The Chinese New Year is primarily celebrated in Chinatown on the first Sunday of the new Lunar year. It is the original and primary location of Melbourne's CNY festival, although the festival has expanded to multiple CBD sites in recent years, including Crown Casino. The celebrations feature traditional and contemporary Chinese cultural activities and festivities, dances, Chinese opera and singing, karaoke competition, numerous stalls of culinary delights, arts and crafts, Chinese chess competitions, calligraphy and children's events.

The Dai Loong Dragon Parade, as well as the main Lion Dances(performed by the Chinese Youth Society of Melbourne, Chinese Masonic Society and Hung Gar Martial Arts School) begin at roughly 10am on the Sunday following New Year, and run till roughly 4pm. The Dragon parade begins and ends at Melbourne's Chinese Museum.[12]

Asian Food Festival[edit]

The Asian food festival is typically held in Spring and celebrates Asian cuisine with food tasting, stalls, cooking demonstrations, among others.

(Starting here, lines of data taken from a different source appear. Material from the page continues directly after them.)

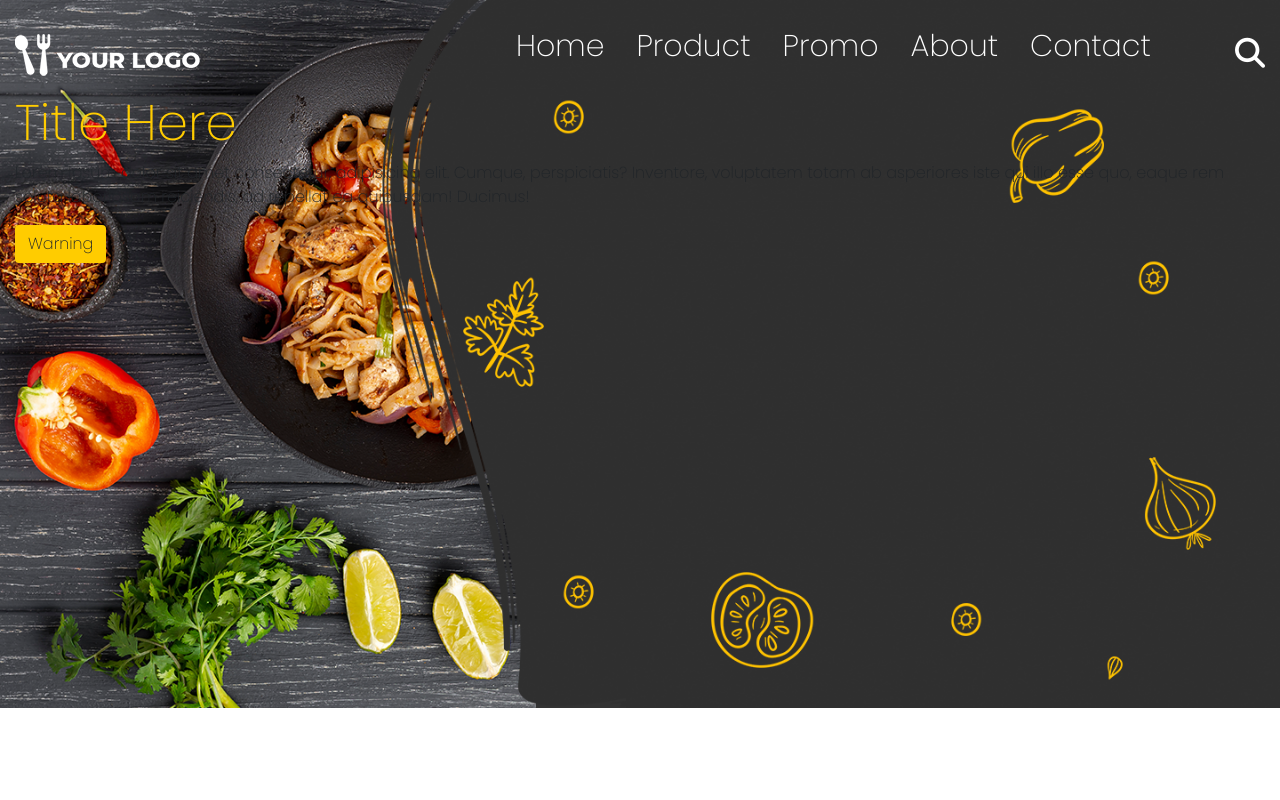
Repository: iphoneboy46/templateRestaurent
Page: index.html
An editor plug-in stored every save of this project. The page is shown before and after the next save, followed by the edit.
The browser window is 1280 px wide. The pictures show the whole page.

Above is the page before, as saved 2022-10-12 14:48:36.

After the next save:
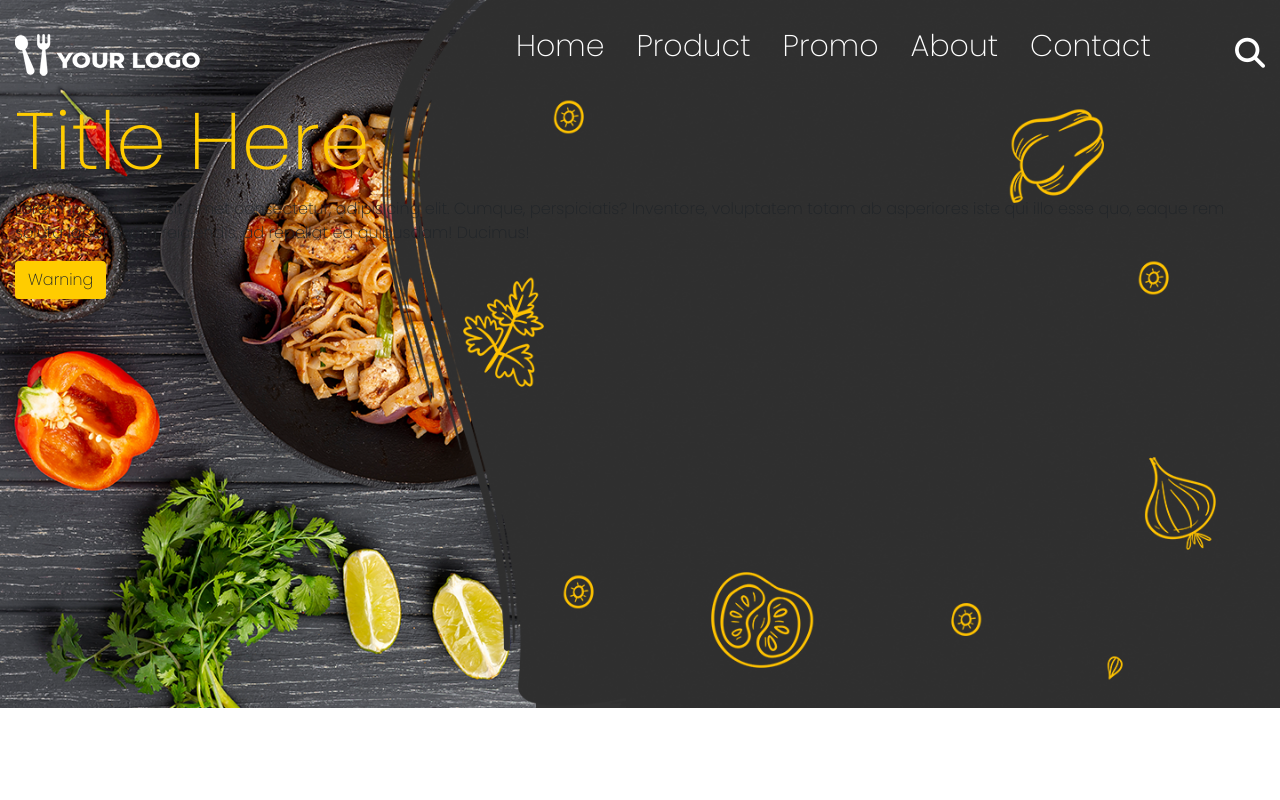
Saved 11 s later.
--- a/style.css
+++ b/style.css
@@ -49,7 +49,7 @@
 
 .header__content h1{
     color: #ffcc00;
-    font-size: 50px;
+    font-size: 80px;
 }
 
 .header__content .btn{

Other Chinese communities[edit]

Other than the original Chinatown in the CBD, several newer Chinese communities, with immigrants primarily of Cantonese descent, are found in the suburbs of Melbourne, such as Box Hill, Glen Waverley and Springvale.

An older community, with links back to the 1850s gold rush, is to be found in Bendigo, a country Victorian city that was once a goldmining destination during the 19th century.

See also[edit]


  1. ^ "Chinatown Melbourne". Retrieved 23 January 2014. 
  2. ^ "Melbourne's multicultural history". City of Melbourne. Retrieved 23 January 2014. 
  3. ^ "World's 8 most colourful Chinatowns". Retrieved 23 January 2014. 
  4. ^ a b c d "Melbourne's Chinatown - Little Bourke Street area (Victoria) (c. 1854 - )". Chinese Museum of Australia. Retrieved 23 January 2014. 
  5. ^
  6. ^ City of Melbourne. "Multicultural communities - Chinese". Archived from the original on 4 October 2006. Retrieved 2006-10-13. 
  7. ^ Bacon, Daniel: Walking the Barbary Coast Trail 2nd ed., pages 52-53, Quicksilver Press, 1997
  8. ^ Brown, Lindsay; Vaisutis, Justine; D'Arcy, Jayne (2010). Australia. p. 210. 
  9. ^ Fincher, Ruth; Jacobs, Jane Margaret (1998). Cities of Difference. p. 210. 
  10. ^ "Chinese Museum Profile 2012" (PDF). Museum of Chinese Australian History Incorporated. Retrieved 2013-06-19. 
  11. ^ "Chinese Youth Society of Melbourne". Chinese Youth Society of Melbourne. Retrieved 23 January 2012.  External link in |work= (help)[permanent dead link]
  12. ^ "Chinese New Year Festival 2014". Retrieved 23 January 2014. 

External links[edit]